Two married men, James Derek Mize and Jonathan Gregg, had a daughter through assisted reproductive technology. The girl is biologically related to Gregg, who was born in Britain to an American mother. Mize was born and raised in the United States. Both are U.S. citizens, but they recently received a letter from the State Department denying birthright citizenship to their daughter.

“We’re both Americans; we’re married,” Mize said. “We just found it really hard to believe that we could have a child that wouldn’t be able to be in our country.”

Assisted reproductive technology has raised legal questions about who, exactly, counts as a parent. That issue is impacting immigration law directly as more couples use in vitro fertilization, surrogacy or other reproductive techniques. The issue also seems to impact same-sex couples especially.

As we discussed on this blog in February, the State Department had denied citizenship to one of two twins. Each twin was the biological child of one of two married fathers, but only one of the fathers was a U.S. citizen. The State Department’s position was that the child of the non-citizen father could not be a birthright citizen because his parent was not a citizen.

That, according to a federal judge, was discriminatory. When opposite-sex parents are married, the citizenship of one parent is generally conferred upon all children of the marriage. The State Department seemed to be refusing to do so because the couple was same-sex. The State Department denies that the policy applies differently to same- and opposite-sex couples.

In this latest case, however, the two men are both citizens. However, their child was born in Britain, so a source of citizenship other than a U.S. birth was needed. If this were a couple who hadn’t used assisted reproductive technology, there would be little question that their child was a citizen regardless of her being born abroad.

State Department policy considers assisted births ‘out of wedlock’

The fundamental problem seems to be a State Department policy that attempted to define whether children are “born” to a U.S. parent. According to the New York Times, the State Department has interpreted the Immigration and Naturalization Act of 1952 as requiring children born abroad to have a blood relationship to a U.S.-citizen parent. The policy, however, defines children born through assisted reproductive technology as born out of wedlock — and that affects whether the child is eligible for birthright citizenship.

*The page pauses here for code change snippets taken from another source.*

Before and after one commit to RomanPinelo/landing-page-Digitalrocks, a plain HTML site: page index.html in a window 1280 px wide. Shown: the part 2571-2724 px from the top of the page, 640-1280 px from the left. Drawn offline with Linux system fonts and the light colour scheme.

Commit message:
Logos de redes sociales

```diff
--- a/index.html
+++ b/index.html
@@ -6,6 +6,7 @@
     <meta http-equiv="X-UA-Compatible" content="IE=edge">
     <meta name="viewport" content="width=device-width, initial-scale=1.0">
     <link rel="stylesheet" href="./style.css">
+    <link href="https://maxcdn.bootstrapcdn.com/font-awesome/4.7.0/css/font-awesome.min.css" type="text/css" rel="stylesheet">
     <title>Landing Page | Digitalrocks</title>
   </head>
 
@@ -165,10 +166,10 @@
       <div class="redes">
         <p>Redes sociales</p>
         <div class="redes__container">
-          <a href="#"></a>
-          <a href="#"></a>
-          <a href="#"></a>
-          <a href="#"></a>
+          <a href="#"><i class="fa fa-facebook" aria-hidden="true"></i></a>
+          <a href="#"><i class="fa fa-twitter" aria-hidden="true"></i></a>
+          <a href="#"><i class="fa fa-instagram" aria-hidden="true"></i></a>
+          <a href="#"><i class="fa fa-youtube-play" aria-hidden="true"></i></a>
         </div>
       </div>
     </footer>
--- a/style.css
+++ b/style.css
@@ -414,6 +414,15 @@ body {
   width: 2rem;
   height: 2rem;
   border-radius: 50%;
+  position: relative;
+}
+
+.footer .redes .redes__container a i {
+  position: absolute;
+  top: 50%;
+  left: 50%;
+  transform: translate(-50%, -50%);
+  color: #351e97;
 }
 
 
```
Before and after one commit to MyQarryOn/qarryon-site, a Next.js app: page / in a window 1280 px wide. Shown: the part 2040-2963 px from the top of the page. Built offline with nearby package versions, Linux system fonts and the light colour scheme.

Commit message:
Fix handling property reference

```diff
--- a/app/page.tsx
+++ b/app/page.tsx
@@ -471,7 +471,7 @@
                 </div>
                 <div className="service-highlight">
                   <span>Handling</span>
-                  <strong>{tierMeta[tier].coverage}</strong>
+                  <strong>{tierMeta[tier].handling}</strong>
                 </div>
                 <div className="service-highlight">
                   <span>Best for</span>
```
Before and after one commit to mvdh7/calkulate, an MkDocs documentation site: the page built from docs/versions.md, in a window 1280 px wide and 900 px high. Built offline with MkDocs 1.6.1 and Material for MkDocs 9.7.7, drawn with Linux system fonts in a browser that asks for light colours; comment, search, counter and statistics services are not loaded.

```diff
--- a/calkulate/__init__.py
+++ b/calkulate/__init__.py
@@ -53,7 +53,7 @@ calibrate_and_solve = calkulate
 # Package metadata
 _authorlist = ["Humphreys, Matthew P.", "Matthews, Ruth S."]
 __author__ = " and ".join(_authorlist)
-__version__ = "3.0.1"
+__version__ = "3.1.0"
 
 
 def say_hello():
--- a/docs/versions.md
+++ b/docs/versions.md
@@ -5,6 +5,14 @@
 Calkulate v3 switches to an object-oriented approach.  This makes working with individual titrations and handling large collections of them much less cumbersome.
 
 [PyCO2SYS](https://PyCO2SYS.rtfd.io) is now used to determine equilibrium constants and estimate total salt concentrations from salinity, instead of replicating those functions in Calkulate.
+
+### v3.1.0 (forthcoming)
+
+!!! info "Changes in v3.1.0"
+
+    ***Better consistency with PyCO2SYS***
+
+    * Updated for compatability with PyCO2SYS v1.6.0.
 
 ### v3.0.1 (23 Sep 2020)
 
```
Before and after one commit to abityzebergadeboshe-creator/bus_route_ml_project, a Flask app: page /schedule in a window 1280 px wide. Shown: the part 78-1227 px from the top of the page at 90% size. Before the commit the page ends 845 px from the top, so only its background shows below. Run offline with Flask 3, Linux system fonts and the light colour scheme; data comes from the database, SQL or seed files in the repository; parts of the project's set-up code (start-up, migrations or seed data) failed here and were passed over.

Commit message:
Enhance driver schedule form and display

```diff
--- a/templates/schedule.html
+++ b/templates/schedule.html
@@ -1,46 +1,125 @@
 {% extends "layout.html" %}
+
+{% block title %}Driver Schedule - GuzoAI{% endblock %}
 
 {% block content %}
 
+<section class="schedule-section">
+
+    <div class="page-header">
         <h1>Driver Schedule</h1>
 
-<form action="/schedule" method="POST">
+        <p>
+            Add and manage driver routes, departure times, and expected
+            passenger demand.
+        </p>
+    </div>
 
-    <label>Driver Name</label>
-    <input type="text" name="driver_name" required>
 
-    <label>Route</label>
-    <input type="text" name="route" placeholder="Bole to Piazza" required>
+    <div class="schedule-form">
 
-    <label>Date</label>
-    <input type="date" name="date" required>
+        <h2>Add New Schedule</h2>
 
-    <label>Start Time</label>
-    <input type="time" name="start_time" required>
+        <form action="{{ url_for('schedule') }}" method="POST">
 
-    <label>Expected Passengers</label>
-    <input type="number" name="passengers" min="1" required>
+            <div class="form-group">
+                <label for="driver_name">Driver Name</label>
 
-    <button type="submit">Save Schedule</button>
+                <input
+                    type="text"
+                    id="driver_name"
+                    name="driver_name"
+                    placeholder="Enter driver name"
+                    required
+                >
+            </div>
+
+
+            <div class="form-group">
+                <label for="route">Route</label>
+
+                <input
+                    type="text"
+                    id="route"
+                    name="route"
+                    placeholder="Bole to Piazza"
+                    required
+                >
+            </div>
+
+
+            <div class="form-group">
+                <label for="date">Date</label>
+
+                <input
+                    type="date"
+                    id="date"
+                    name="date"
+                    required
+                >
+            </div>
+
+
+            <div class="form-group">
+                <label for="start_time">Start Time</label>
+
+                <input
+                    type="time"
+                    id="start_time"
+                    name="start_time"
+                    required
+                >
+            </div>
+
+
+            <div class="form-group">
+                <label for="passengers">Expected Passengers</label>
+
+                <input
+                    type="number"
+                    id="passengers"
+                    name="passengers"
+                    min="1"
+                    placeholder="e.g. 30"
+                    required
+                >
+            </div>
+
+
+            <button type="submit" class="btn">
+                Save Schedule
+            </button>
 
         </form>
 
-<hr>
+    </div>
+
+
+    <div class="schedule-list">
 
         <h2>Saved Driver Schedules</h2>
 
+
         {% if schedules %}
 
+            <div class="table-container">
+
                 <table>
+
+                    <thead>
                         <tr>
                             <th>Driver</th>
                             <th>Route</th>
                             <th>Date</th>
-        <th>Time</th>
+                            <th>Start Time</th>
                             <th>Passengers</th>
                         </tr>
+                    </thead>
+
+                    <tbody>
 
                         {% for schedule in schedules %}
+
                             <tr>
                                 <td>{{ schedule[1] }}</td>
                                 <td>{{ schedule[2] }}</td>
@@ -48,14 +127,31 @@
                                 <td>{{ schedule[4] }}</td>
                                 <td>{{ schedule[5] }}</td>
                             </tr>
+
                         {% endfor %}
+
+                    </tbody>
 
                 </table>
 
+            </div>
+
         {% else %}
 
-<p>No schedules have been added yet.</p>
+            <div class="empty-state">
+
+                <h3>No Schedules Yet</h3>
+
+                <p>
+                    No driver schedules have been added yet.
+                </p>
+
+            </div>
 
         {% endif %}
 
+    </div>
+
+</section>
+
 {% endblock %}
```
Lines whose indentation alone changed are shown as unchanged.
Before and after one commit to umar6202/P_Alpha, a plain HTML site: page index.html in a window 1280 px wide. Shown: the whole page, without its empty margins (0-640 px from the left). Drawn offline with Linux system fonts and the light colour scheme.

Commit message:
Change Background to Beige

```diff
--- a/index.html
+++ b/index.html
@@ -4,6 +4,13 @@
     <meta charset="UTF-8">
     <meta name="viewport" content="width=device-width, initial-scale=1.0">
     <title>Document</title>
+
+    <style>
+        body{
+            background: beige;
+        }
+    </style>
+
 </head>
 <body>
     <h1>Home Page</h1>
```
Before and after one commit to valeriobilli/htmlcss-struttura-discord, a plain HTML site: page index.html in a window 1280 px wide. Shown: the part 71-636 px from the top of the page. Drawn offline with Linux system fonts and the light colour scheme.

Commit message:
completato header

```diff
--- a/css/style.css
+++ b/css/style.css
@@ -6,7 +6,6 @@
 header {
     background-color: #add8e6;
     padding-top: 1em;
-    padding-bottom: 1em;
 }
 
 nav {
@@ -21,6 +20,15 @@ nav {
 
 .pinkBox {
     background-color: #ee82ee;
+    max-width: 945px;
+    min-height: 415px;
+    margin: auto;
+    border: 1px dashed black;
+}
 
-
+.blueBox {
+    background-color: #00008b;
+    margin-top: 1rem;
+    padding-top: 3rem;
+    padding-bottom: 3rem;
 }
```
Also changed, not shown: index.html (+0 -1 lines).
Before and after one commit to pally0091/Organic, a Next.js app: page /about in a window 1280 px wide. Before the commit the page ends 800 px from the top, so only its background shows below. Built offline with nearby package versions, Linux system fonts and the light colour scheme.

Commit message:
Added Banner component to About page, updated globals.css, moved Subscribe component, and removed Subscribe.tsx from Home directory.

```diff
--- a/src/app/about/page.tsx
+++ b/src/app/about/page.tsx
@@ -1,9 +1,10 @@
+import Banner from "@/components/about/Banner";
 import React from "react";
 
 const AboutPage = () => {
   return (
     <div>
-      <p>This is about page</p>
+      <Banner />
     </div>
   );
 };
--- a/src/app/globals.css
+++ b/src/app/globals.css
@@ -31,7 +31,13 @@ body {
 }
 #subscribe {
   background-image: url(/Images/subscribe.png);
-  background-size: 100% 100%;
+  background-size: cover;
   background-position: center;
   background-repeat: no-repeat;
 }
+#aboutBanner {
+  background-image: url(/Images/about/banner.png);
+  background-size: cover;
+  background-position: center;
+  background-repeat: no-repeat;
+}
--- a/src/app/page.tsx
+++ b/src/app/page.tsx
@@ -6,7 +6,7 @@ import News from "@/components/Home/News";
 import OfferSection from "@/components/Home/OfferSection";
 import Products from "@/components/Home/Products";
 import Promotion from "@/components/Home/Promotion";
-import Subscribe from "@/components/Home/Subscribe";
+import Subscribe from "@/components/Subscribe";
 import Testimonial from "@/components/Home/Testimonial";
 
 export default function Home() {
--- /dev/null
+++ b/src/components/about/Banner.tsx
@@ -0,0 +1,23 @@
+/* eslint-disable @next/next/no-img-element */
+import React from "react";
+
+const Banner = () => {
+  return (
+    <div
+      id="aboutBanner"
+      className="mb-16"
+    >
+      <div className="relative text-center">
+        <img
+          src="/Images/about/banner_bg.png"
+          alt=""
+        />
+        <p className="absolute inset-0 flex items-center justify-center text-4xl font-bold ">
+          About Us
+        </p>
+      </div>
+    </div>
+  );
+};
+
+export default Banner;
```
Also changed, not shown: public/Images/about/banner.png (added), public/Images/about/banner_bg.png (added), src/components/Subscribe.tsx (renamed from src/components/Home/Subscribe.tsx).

The rules for child citizenship are incredibly complex. If you are a U.S. citizen and have a child who was born abroad, you may need to apply for citizenship on that child’s behalf. Contact Yew Immigration Law Group for insight on how to proceed.